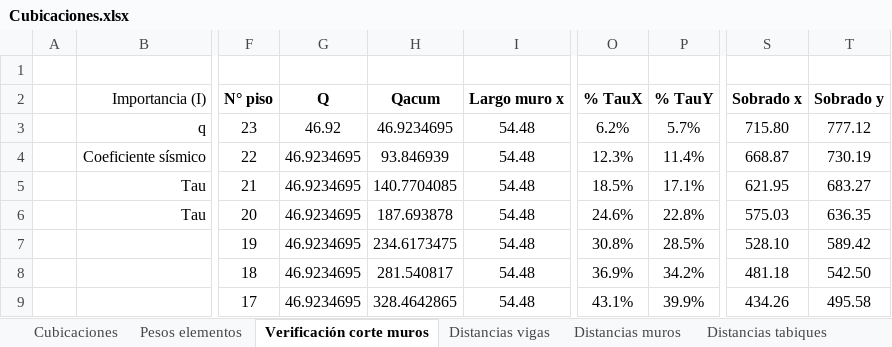
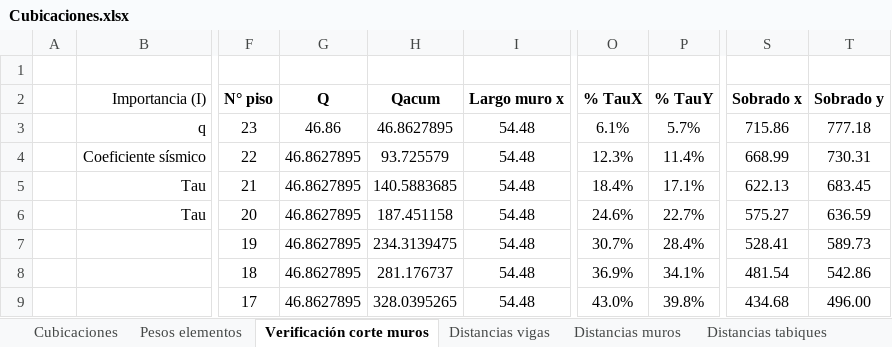
Before and after one commit to ppizarror/proyecto-CI5206, an Excel workbook: Tarea 03/Cubicaciones.xlsx, sheet Verificación corte muros, drawn as a sheet; only a part is shown, gaps mark what is left out; values as stored, in another font and other column widths than the file's, no borders; conditional formats not drawn; the diff covers the shown part only; the diff names each change by its address in the sheet, - before the commit and + after, or states it on an @@ line.

```diff
--- a/Tarea 03/Cubicaciones.xlsx (sheet Verificación corte muros)
+++ b/Tarea 03/Cubicaciones.xlsx (sheet Verificación corte muros)
-G3 (Q): 46.92
+G3 (Q): 46.86
-H3 (Qacum): 46.9234695
+H3 (Qacum): 46.8627895
-O3 (% TauX): 6.2%
+O3 (% TauX): 6.1%
-S3 (Sobrado x): 715.80
+S3 (Sobrado x): 715.86
-T3 (Sobrado y): 777.12
+T3 (Sobrado y): 777.18
-G4:G9 (Q): 46.9234695
+G4:G9 (Q): 46.8627895
-H4 (Qacum): 93.846939
+H4 (Qacum): 93.725579
-S4 (Sobrado x): 668.87
+S4 (Sobrado x): 668.99
-T4 (Sobrado y): 730.19
+T4 (Sobrado y): 730.31
-H5 (Qacum): 140.7704085
+H5 (Qacum): 140.5883685
-O5 (% TauX): 18.5%
+O5 (% TauX): 18.4%
-S5 (Sobrado x): 621.95
+S5 (Sobrado x): 622.13
-T5 (Sobrado y): 683.27
+T5 (Sobrado y): 683.45
-H6 (Qacum): 187.693878
+H6 (Qacum): 187.451158
-P6 (% TauY): 22.8%
+P6 (% TauY): 22.7%
-S6 (Sobrado x): 575.03
+S6 (Sobrado x): 575.27
-T6 (Sobrado y): 636.35
+T6 (Sobrado y): 636.59
-H7 (Qacum): 234.6173475
+H7 (Qacum): 234.3139475
-O7 (% TauX): 30.8%
+O7 (% TauX): 30.7%
-P7 (% TauY): 28.5%
+P7 (% TauY): 28.4%
-S7 (Sobrado x): 528.10
+S7 (Sobrado x): 528.41
-T7 (Sobrado y): 589.42
+T7 (Sobrado y): 589.73
-H8 (Qacum): 281.540817
+H8 (Qacum): 281.176737
-P8 (% TauY): 34.2%
+P8 (% TauY): 34.1%
-S8 (Sobrado x): 481.18
+S8 (Sobrado x): 481.54
-T8 (Sobrado y): 542.50
+T8 (Sobrado y): 542.86
-H9 (Qacum): 328.4642865
+H9 (Qacum): 328.0395265
-O9 (% TauX): 43.1%
+O9 (% TauX): 43.0%
-P9 (% TauY): 39.9%
+P9 (% TauY): 39.8%
-S9 (Sobrado x): 434.26
+S9 (Sobrado x): 434.68
-T9 (Sobrado y): 495.58
+T9 (Sobrado y): 496.00
```
Also changed, not shown: 97 edited cells elsewhere in this sheet, sheet Pesos elementos, sheet Distancias vigas, sheet Cubicaciones, formulas that keep their value.
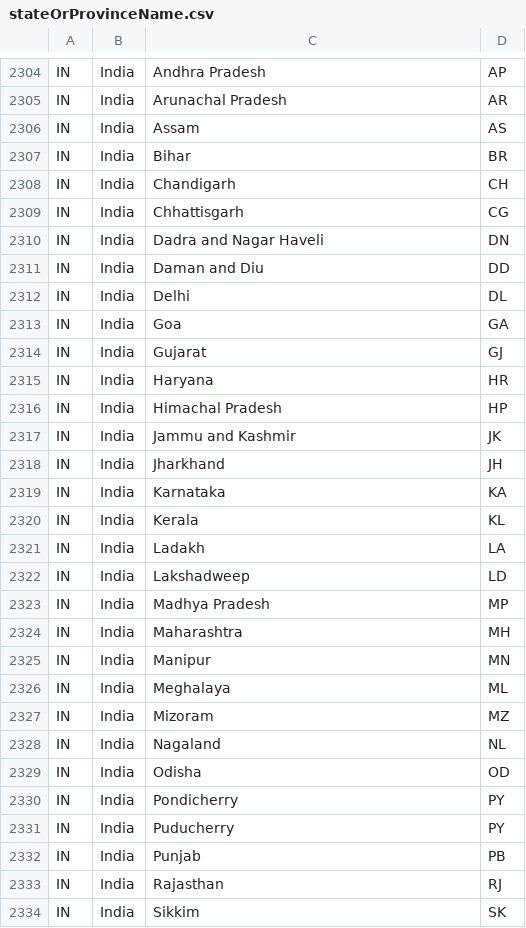
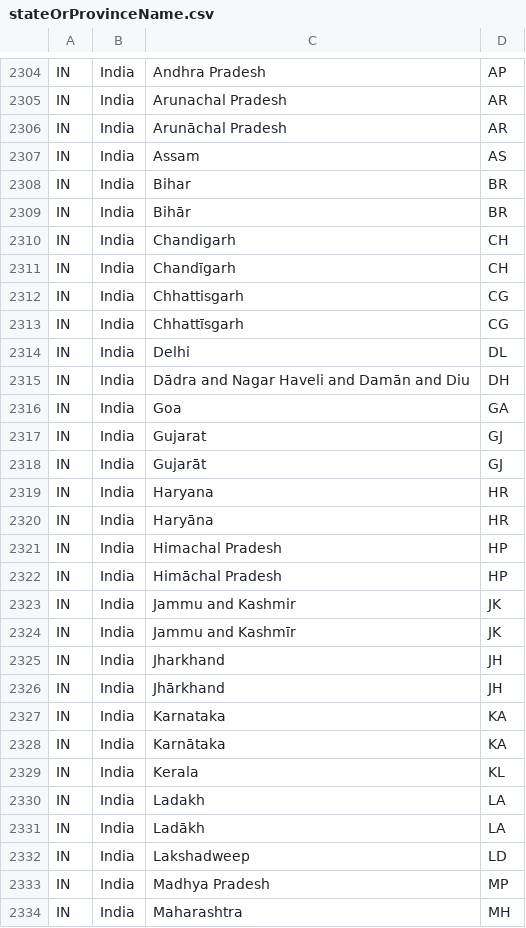
Before and after one commit to sectigo/subject_address_fields, a CSV file: stateOrProvinceName.csv, drawn as a sheet; only a part is shown, gaps mark what is left out; the shorter side is filled out with more unchanged rows; the diff covers the shown part only.

Commit message:
Add some localized Indian state names.

```diff
--- a/stateOrProvinceName.csv
+++ b/stateOrProvinceName.csv
@@ -2305,18 +2305,28 @@
 "IN","India","Arunachal Pradesh","AR"
+"IN","India","Arunāchal Pradesh","AR"
 "IN","India","Assam","AS"
 "IN","India","Bihar","BR"
+"IN","India","Bihār","BR"
 "IN","India","Chandigarh","CH"
+"IN","India","Chandīgarh","CH"
 "IN","India","Chhattisgarh","CG"
-"IN","India","Dadra and Nagar Haveli","DN"
-"IN","India","Daman and Diu","DD"
+"IN","India","Chhattīsgarh","CG"
 "IN","India","Delhi","DL"
+"IN","India","Dādra and Nagar Haveli and Damān and Diu","DH"
 "IN","India","Goa","GA"
 "IN","India","Gujarat","GJ"
+"IN","India","Gujarāt","GJ"
 "IN","India","Haryana","HR"
+"IN","India","Haryāna","HR"
 "IN","India","Himachal Pradesh","HP"
+"IN","India","Himāchal Pradesh","HP"
 "IN","India","Jammu and Kashmir","JK"
+"IN","India","Jammu and Kashmīr","JK"
 "IN","India","Jharkhand","JH"
+"IN","India","Jhārkhand","JH"
 "IN","India","Karnataka","KA"
+"IN","India","Karnātaka","KA"
 "IN","India","Kerala","KL"
 "IN","India","Ladakh","LA"
+"IN","India","Ladākh","LA"
 "IN","India","Lakshadweep","LD"
```
Also changed, not shown: 7 added rows elsewhere in this file.
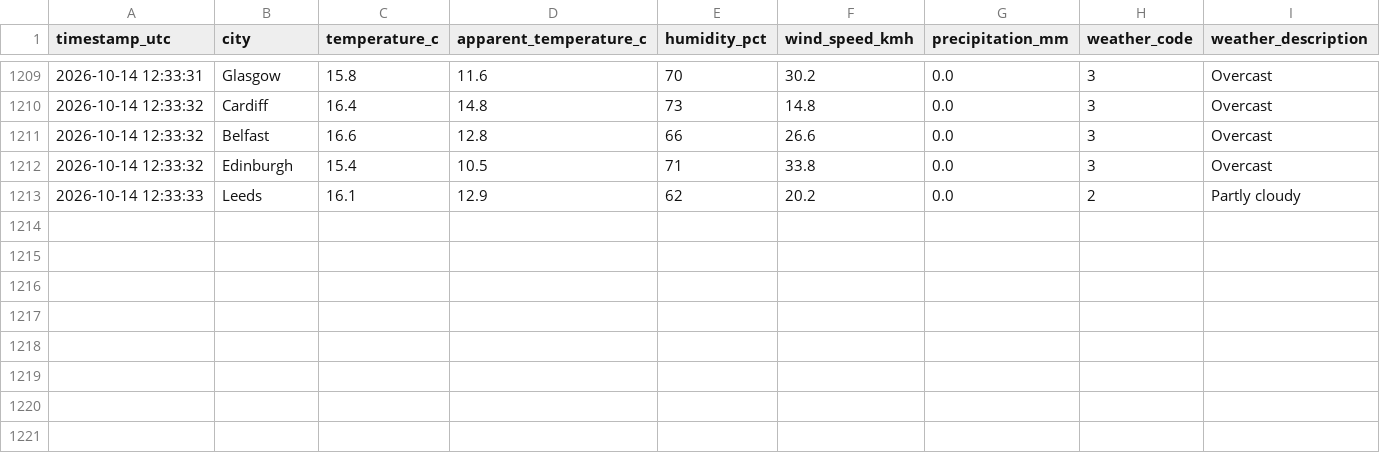
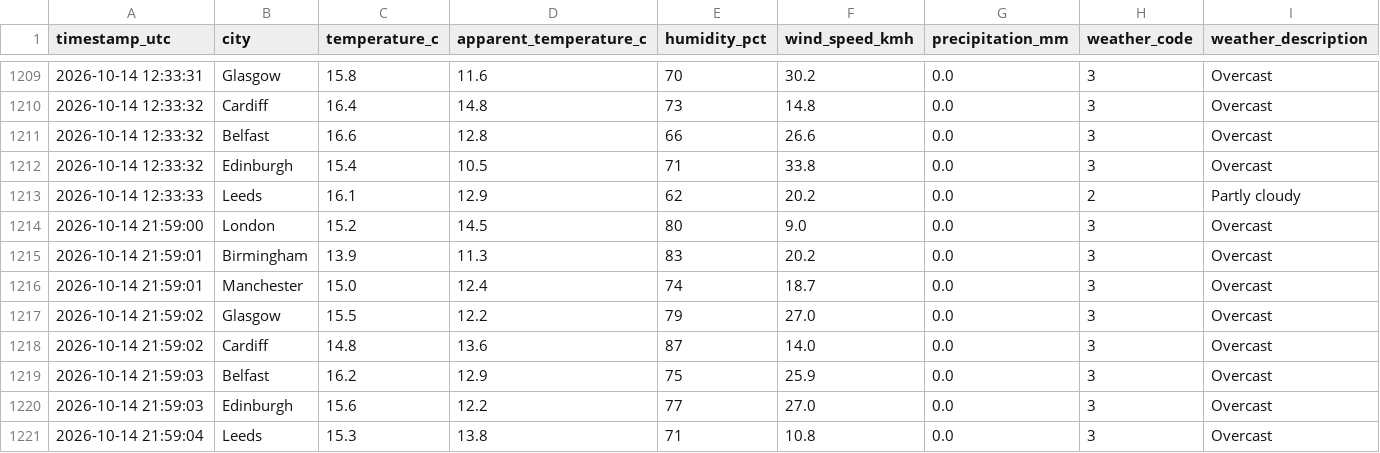
Before and after one commit to Patthur/UK-Weather-Pipeline, a CSV file: data/weather_history.csv, drawn as a sheet; only a part is shown, gaps mark what is left out; the diff names each change by its address in the sheet, - before the commit and + after, or states it on an @@ line.

```diff
--- a/data/weather_history.csv
+++ b/data/weather_history.csv
+row 1214: 2026-10-14 21:59:00 | London | 15.2 | 14.5 | 80 | 9.0 | 0.0 | 3 | Overcast
+row 1215: 2026-10-14 21:59:01 | Birmingham | 13.9 | 11.3 | 83 | 20.2 | 0.0 | 3 | Overcast
+row 1216: 2026-10-14 21:59:01 | Manchester | 15.0 | 12.4 | 74 | 18.7 | 0.0 | 3 | Overcast
+row 1217: 2026-10-14 21:59:02 | Glasgow | 15.5 | 12.2 | 79 | 27.0 | 0.0 | 3 | Overcast
+row 1218: 2026-10-14 21:59:02 | Cardiff | 14.8 | 13.6 | 87 | 14.0 | 0.0 | 3 | Overcast
+row 1219: 2026-10-14 21:59:03 | Belfast | 16.2 | 12.9 | 75 | 25.9 | 0.0 | 3 | Overcast
+row 1220: 2026-10-14 21:59:03 | Edinburgh | 15.6 | 12.2 | 77 | 27.0 | 0.0 | 3 | Overcast
+row 1221: 2026-10-14 21:59:04 | Leeds | 15.3 | 13.8 | 71 | 10.8 | 0.0 | 3 | Overcast
```
Also changed, not shown: data/city_averages.csv, data/latest_snapshot.csv, 1 other file.
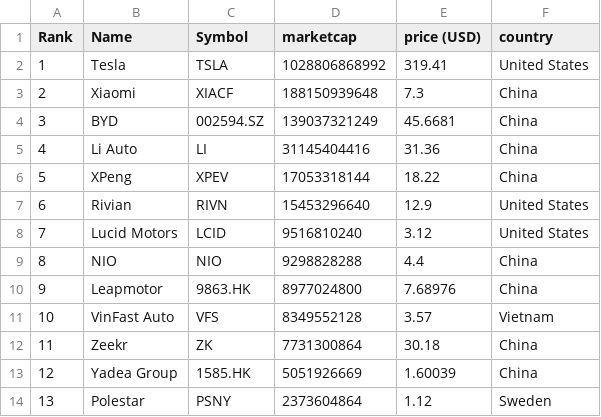
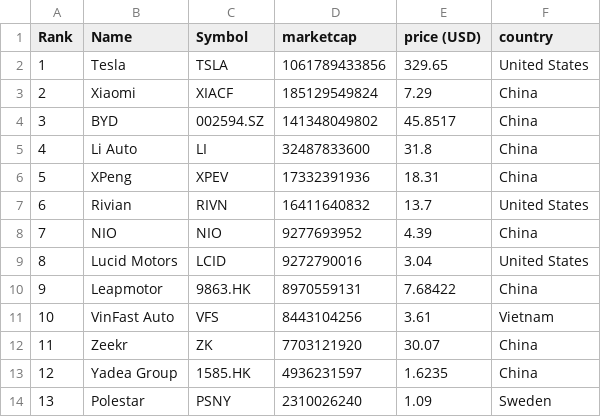
Before and after one commit to sosalemorvan/merida-june-6-2024_artfisica, a CSV file: companies-all.csv, drawn as a sheet; only a part is shown; the diff covers the shown part only.

```diff
--- a/companies-all.csv
+++ b/companies-all.csv
@@ -1,14 +1,14 @@
 "Rank","Name","Symbol","marketcap","price (USD)","country"
-"1","Tesla","TSLA","1028806868992","319.41","United States"
-"2","Xiaomi","XIACF","188150939648","7.3","China"
-"3","BYD","002594.SZ","139037321249","45.6681","China"
-"4","Li Auto","LI","31145404416","31.36","China"
-"5","XPeng","XPEV","17053318144","18.22","China"
-"6","Rivian","RIVN","15453296640","12.9","United States"
-"7","Lucid Motors","LCID","9516810240","3.12","United States"
-"8","NIO","NIO","9298828288","4.4","China"
-"9","Leapmotor","9863.HK","8977024800","7.68976","China"
-"10","VinFast Auto","VFS","8349552128","3.57","Vietnam"
-"11","Zeekr","ZK","7731300864","30.18","China"
-"12","Yadea Group","1585.HK","5051926669","1.60039","China"
-"13","Polestar","PSNY","2373604864","1.12","Sweden"
+"1","Tesla","TSLA","1061789433856","329.65","United States"
+"2","Xiaomi","XIACF","185129549824","7.29","China"
+"3","BYD","002594.SZ","141348049802","45.8517","China"
+"4","Li Auto","LI","32487833600","31.8","China"
+"5","XPeng","XPEV","17332391936","18.31","China"
+"6","Rivian","RIVN","16411640832","13.7","United States"
+"7","NIO","NIO","9277693952","4.39","China"
+"8","Lucid Motors","LCID","9272790016","3.04","United States"
+"9","Leapmotor","9863.HK","8970559131","7.68422","China"
+"10","VinFast Auto","VFS","8443104256","3.61","Vietnam"
+"11","Zeekr","ZK","7703121920","30.07","China"
+"12","Yadea Group","1585.HK","4936231597","1.6235","China"
+"13","Polestar","PSNY","2310026240","1.09","Sweden"
```
Also changed, not shown: 46 edited cells elsewhere in this file, companies-china.csv.
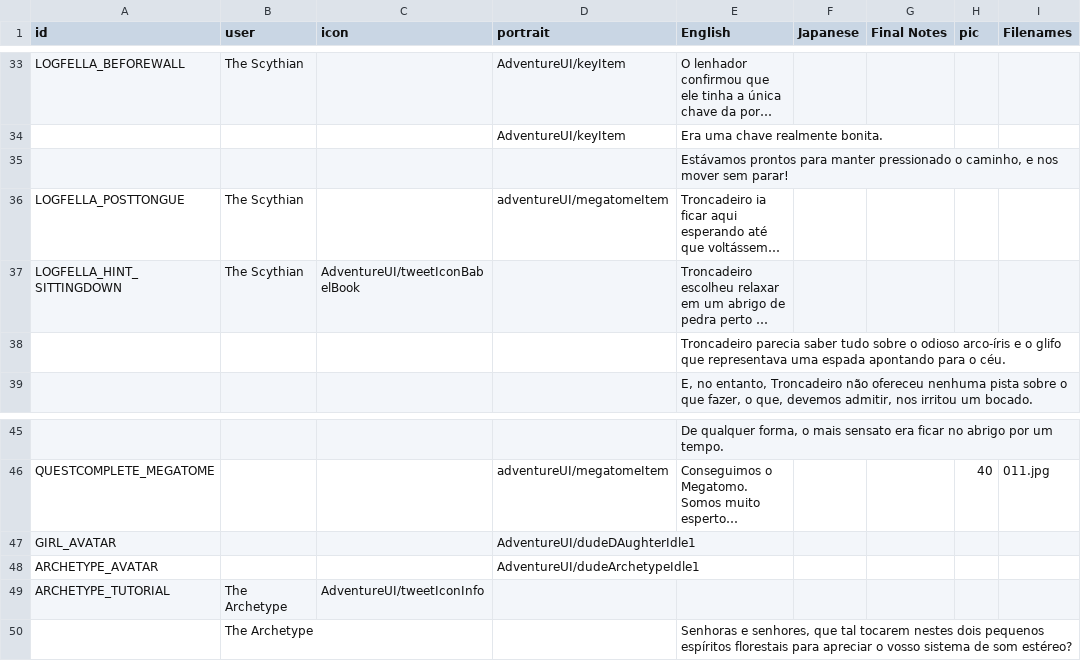
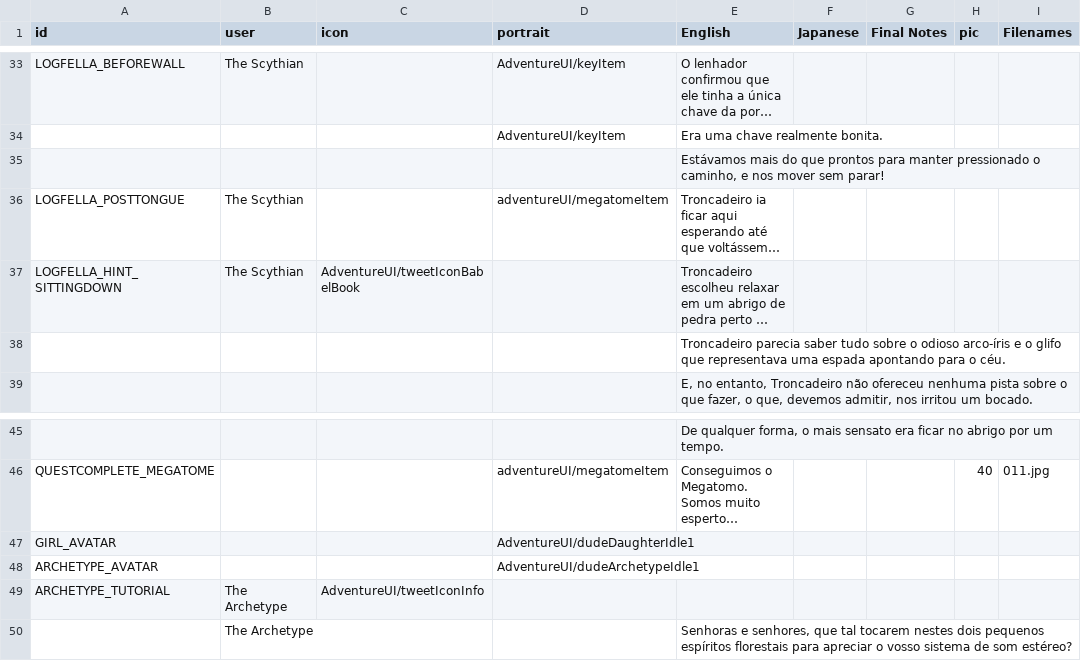
Before and after one commit to cesardeg/swordable, a TSV file: locales/portuguese/dialog.tsv, drawn as a sheet; only a part is shown, gaps mark what is left out; long unchanged cells end in …; the diff names each change by its address in the sheet, - before the commit and + after, or states it on an @@ line.

```diff
--- a/locales/portuguese/dialog.tsv
+++ b/locales/portuguese/dialog.tsv
-E35 (English): Estávamos prontos para…
+E35 (English): Estávamos mais do que prontos para…
-D47 (portrait): AdventureUI/dudeDAughterIdle1
+D47 (portrait): AdventureUI/dudeDaughterIdle1
```
Also changed, not shown: locales/spanish/dialog.tsv.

**What you should do**
Where a line of the listing includes the word "stateOrProvinceName", add it to the tally, and give the final number and nothing more.

**Task answer**
3